Kevin is your typical first generation Chinese-Canadian. Older sister is perfect, mom is too busy working, and his newly arrived Popo (grandmother) can only communicate by yelling. All Kevin wants to do is draw in his comics, watch his cartoons, and maybe be able to walk through the halls at school without someone calling him Egg Boy, kids never let things like that go. It’s not bad enough his sister is starting to resent him, his dad left them, and his mom isn’t around, but the more frustrated he gets, the more he acts out, the more he gets in trouble, the more his sister resents him, on and on in a cycle.
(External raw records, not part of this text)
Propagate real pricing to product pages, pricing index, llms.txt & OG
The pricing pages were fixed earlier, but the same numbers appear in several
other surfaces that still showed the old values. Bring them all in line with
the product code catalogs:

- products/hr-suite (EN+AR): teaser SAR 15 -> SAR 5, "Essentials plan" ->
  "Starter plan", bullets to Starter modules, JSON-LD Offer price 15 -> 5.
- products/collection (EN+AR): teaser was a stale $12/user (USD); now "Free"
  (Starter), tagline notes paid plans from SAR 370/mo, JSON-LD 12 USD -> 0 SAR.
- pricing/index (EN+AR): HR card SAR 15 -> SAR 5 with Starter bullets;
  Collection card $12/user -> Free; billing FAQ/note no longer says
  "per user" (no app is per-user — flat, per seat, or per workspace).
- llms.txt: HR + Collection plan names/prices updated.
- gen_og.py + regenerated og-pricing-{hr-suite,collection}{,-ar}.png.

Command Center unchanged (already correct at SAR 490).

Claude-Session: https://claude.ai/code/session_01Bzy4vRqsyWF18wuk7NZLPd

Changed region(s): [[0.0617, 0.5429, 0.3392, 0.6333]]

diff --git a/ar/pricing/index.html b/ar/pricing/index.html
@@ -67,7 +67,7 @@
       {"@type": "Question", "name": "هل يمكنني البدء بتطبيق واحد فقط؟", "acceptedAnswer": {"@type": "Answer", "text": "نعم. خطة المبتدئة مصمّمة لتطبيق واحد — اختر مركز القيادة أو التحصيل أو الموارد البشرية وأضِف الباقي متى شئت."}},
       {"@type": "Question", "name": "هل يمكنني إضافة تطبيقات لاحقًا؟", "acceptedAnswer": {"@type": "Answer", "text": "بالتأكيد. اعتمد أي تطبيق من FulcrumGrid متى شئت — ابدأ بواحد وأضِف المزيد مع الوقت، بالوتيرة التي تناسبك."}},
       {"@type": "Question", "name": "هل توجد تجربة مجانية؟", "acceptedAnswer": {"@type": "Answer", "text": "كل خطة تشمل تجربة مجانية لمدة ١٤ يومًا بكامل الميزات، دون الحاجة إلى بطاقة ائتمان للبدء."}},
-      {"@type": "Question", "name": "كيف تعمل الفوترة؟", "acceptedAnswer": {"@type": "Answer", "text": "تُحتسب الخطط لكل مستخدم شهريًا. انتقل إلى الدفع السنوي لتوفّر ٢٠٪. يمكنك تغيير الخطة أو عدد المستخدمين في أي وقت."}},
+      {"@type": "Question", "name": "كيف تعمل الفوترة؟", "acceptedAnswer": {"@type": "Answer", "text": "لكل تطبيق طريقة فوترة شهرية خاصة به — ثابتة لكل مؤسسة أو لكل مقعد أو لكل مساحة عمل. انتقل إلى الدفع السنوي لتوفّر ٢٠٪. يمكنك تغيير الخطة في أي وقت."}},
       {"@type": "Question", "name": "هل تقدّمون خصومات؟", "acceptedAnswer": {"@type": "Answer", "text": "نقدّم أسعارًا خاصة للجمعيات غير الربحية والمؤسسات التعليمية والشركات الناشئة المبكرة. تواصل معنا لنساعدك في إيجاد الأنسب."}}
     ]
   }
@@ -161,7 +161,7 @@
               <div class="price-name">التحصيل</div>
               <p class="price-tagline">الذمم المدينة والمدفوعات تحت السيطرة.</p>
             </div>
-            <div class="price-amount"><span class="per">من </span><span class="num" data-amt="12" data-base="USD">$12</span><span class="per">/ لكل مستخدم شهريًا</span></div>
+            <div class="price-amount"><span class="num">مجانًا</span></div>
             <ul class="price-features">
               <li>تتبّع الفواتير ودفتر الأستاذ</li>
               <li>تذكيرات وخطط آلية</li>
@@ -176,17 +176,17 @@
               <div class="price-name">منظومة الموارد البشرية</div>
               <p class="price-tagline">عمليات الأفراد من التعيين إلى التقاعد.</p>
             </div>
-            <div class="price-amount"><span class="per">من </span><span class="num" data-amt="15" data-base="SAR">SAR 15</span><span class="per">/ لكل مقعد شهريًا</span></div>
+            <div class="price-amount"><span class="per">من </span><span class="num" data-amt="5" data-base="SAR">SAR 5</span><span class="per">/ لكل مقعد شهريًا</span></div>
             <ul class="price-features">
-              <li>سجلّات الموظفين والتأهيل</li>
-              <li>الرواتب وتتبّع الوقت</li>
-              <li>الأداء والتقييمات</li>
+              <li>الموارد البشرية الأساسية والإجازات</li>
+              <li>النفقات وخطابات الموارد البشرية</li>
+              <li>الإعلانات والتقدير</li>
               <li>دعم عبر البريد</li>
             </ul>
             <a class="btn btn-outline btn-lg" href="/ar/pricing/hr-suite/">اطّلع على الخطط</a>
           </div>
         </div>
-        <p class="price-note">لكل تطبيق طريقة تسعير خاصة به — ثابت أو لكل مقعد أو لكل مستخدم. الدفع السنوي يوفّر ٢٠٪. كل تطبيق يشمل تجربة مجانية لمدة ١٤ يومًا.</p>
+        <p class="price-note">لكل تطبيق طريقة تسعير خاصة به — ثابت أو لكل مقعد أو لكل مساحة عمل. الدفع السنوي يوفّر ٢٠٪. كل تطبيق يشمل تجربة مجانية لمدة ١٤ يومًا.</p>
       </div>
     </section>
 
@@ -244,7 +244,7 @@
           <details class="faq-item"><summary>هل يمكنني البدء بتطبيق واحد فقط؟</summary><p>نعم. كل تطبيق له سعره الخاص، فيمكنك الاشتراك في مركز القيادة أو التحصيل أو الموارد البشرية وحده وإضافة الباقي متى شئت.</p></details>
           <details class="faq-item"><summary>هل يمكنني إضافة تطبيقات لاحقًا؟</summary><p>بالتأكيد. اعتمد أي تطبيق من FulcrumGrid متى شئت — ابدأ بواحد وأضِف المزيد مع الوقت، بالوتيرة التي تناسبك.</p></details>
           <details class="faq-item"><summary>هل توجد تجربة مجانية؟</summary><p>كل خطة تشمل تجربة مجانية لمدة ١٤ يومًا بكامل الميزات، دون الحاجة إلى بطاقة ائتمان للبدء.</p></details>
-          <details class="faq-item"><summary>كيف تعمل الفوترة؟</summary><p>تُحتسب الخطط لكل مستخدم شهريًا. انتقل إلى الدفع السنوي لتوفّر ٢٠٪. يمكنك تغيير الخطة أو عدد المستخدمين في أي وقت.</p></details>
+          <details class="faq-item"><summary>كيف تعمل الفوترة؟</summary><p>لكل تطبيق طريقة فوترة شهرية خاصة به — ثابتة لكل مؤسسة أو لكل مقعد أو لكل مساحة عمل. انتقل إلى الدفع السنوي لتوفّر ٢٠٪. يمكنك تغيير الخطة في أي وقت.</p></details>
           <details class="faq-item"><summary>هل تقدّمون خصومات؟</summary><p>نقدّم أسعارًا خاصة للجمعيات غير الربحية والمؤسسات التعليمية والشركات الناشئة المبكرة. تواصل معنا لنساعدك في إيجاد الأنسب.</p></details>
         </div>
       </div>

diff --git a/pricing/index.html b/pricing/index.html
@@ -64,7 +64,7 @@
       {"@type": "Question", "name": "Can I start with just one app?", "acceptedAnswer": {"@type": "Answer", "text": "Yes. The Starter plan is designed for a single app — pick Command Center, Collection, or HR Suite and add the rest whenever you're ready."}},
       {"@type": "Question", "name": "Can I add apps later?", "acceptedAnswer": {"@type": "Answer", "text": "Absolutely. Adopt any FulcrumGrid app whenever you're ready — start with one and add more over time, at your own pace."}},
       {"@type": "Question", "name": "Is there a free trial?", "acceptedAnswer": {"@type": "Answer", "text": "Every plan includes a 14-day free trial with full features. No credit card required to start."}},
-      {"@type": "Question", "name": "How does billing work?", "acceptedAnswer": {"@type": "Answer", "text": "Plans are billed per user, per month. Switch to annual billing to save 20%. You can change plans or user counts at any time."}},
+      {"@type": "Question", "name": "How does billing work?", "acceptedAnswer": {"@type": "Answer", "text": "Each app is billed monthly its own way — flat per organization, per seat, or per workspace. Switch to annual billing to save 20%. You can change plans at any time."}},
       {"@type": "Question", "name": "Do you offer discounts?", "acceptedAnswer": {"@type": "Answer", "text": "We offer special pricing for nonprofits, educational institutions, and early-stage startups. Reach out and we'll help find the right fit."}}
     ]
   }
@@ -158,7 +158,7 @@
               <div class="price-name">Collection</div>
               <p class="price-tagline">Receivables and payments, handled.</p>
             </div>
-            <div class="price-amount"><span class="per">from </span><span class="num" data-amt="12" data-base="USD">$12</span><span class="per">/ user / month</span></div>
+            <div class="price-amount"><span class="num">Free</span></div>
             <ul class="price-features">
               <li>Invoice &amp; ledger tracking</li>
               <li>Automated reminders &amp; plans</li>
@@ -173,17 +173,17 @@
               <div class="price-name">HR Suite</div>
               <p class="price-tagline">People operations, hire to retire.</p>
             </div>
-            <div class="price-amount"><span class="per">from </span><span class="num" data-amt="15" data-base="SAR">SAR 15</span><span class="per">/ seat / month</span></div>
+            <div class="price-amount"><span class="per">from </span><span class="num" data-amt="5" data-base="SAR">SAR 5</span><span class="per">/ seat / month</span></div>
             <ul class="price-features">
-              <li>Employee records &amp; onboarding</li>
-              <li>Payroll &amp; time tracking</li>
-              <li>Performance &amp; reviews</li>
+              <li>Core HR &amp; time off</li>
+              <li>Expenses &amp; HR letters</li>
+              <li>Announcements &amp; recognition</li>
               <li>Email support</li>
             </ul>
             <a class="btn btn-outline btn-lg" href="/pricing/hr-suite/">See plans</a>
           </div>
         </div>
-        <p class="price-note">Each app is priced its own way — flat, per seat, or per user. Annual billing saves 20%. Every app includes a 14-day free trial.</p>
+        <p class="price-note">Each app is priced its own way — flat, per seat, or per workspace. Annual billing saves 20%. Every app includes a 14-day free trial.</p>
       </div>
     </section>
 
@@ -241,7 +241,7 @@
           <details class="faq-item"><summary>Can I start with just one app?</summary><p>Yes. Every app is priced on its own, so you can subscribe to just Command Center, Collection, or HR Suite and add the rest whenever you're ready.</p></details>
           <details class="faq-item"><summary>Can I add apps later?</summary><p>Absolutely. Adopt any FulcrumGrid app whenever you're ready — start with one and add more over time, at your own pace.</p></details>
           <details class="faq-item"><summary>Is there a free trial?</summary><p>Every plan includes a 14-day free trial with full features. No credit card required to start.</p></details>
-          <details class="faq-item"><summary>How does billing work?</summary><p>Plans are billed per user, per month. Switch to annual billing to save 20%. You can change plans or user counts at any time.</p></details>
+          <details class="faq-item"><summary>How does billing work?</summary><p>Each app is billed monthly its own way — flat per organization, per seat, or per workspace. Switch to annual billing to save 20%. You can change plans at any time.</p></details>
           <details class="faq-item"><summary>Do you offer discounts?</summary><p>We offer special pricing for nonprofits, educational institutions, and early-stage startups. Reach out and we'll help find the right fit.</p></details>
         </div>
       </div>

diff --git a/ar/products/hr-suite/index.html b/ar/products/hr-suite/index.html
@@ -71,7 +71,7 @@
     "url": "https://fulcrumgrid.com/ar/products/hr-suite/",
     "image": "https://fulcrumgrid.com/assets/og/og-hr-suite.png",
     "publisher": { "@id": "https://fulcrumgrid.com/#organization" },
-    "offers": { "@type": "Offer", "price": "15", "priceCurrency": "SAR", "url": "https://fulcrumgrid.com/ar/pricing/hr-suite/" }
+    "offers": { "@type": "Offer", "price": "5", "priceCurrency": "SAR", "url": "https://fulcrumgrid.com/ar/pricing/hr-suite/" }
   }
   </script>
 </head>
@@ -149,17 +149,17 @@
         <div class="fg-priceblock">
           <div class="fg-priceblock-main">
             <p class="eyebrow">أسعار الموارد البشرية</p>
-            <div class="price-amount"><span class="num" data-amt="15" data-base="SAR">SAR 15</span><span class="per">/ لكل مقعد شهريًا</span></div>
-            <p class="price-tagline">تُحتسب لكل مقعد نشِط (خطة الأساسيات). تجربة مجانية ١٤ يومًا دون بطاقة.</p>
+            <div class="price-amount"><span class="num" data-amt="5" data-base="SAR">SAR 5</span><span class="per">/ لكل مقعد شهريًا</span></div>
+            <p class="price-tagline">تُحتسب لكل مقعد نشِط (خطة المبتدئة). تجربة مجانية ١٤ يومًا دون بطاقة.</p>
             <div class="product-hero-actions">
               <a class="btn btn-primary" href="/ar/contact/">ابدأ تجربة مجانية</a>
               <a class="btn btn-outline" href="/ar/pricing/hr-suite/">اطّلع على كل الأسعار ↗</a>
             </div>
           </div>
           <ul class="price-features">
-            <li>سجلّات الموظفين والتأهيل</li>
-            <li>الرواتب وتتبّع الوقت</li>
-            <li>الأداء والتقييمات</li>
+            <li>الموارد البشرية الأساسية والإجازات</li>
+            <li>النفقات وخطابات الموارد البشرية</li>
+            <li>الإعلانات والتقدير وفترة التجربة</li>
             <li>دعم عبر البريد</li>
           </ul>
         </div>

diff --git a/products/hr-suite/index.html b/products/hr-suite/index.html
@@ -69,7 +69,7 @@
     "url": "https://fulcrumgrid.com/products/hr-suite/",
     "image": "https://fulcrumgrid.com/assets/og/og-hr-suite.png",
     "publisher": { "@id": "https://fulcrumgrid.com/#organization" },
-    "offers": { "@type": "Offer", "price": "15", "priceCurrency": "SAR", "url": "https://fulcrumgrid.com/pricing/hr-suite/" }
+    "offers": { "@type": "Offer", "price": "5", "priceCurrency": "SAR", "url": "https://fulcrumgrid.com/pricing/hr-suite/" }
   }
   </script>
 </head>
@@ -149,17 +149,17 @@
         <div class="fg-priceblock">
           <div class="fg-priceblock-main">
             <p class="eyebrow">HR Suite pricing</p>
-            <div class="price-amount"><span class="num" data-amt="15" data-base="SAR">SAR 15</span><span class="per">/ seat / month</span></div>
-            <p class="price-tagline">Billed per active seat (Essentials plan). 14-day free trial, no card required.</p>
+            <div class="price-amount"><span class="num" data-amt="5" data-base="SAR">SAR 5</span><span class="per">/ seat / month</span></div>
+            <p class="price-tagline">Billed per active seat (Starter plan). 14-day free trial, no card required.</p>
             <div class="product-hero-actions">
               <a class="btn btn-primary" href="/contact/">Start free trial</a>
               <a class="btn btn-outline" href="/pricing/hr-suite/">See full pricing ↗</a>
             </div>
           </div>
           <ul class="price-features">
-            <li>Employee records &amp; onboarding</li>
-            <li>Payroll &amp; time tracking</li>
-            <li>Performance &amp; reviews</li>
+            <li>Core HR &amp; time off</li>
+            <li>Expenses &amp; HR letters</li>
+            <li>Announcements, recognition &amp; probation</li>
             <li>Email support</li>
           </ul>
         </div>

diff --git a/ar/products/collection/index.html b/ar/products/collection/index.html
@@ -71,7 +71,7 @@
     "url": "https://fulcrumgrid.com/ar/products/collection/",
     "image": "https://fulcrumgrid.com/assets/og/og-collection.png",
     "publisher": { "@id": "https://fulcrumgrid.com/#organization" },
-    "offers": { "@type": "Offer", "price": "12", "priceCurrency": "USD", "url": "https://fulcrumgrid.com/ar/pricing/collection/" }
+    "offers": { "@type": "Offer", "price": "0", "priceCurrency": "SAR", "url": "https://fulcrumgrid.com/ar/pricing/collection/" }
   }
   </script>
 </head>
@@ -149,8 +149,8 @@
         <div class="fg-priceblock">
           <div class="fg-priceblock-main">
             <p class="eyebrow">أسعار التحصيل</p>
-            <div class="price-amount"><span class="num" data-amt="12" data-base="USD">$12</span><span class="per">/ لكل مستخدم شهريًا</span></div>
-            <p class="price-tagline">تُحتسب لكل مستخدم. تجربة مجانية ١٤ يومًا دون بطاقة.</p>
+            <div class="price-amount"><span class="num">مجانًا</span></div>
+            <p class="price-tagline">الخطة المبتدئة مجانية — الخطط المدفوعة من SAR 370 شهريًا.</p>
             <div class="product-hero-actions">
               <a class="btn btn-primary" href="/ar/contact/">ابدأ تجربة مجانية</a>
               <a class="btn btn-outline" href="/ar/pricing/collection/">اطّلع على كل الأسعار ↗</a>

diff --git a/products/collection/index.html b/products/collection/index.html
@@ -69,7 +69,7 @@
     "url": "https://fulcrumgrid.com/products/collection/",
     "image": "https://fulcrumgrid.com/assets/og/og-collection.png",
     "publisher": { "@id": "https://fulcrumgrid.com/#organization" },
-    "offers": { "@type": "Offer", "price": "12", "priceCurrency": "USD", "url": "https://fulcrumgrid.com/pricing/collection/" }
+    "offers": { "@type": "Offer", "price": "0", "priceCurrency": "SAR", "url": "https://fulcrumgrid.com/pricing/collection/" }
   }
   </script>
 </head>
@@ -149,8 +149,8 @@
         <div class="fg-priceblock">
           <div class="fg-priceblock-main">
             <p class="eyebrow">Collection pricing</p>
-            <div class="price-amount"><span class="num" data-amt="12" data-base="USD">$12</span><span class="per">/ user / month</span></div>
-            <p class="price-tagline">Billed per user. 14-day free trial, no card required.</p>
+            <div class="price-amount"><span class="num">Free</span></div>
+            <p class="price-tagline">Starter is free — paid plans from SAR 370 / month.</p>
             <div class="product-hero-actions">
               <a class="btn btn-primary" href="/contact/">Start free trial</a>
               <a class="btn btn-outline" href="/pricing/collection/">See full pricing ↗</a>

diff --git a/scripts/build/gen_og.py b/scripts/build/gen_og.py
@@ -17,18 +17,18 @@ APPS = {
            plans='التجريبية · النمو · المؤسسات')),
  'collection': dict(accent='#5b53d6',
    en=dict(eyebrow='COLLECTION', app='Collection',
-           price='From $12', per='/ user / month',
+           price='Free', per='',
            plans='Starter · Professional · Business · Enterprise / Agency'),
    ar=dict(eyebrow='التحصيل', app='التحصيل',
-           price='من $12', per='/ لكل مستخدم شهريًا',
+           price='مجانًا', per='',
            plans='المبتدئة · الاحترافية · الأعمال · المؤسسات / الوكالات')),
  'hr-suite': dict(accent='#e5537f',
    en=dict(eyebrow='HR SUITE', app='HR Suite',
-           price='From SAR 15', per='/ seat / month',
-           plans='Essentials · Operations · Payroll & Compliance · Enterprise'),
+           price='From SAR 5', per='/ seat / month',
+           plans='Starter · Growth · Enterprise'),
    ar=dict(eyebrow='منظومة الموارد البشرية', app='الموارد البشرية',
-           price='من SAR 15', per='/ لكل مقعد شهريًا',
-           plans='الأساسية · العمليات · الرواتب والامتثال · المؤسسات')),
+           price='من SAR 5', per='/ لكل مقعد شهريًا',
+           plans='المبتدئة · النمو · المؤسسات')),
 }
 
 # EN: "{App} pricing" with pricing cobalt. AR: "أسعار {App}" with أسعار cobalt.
This is Kevin’s story and the story of lots of struggling first generation kids trying to respect their parents' culture and find some of their own in the only country they’ve ever known.— Sameah
For fans of Gene Luen Yang's American Born Chinese and Svetlana Chmakova's Awkward, this funny yet poignant middle-grade coming-of-age story highlights the struggle of feeling invisible while yearning to be seen by all. Kevin Lee is having a really bad week. Although he lives in a crowded Toronto apartment above the family's alterations and dry-cleaning store, he mostly goes unnoticed. School isn't exactly an oasis either--being one of the few Asian kids makes for some unwelcome attention. But when Kevin's class plans a trip to Thrill Planet, a spectacular theme park, will he finally have a chance to turn his life around, or will it just be another day for Kevin Lee? Fans of middle school graphic novels exploring identity and self-esteem will appreciate the poignant yet humorous journey of finding one's place in the world, and readers who are looking for Asian representation in books will connect with Kevin's story of racism, bullying, and the immigrant experience. With its mix of family relationships, friendships, and a thrilling amusement park climax, this inspiring read is perfect for fans of humorous middle grade fiction with diverse characters overcoming obstacles. Praise for Alterations
"A funny and heartfelt story that beautifully communicates the honest and awkward relationships we have with life and our immigrant parents."
--Dan Santat, Caldecott Medal winner and creator of A First Time for Everything
About the Author
Ray Xu is a Toronto-based story artist for television and feature films. His recent work includes the 2021 Netflix animated hit The Mitchells vs. The Machines; Teenage Mutant Ninja Turtles: Mutant Mayhem; and more. He invites you to visit him online at http: //raymond-xu.com.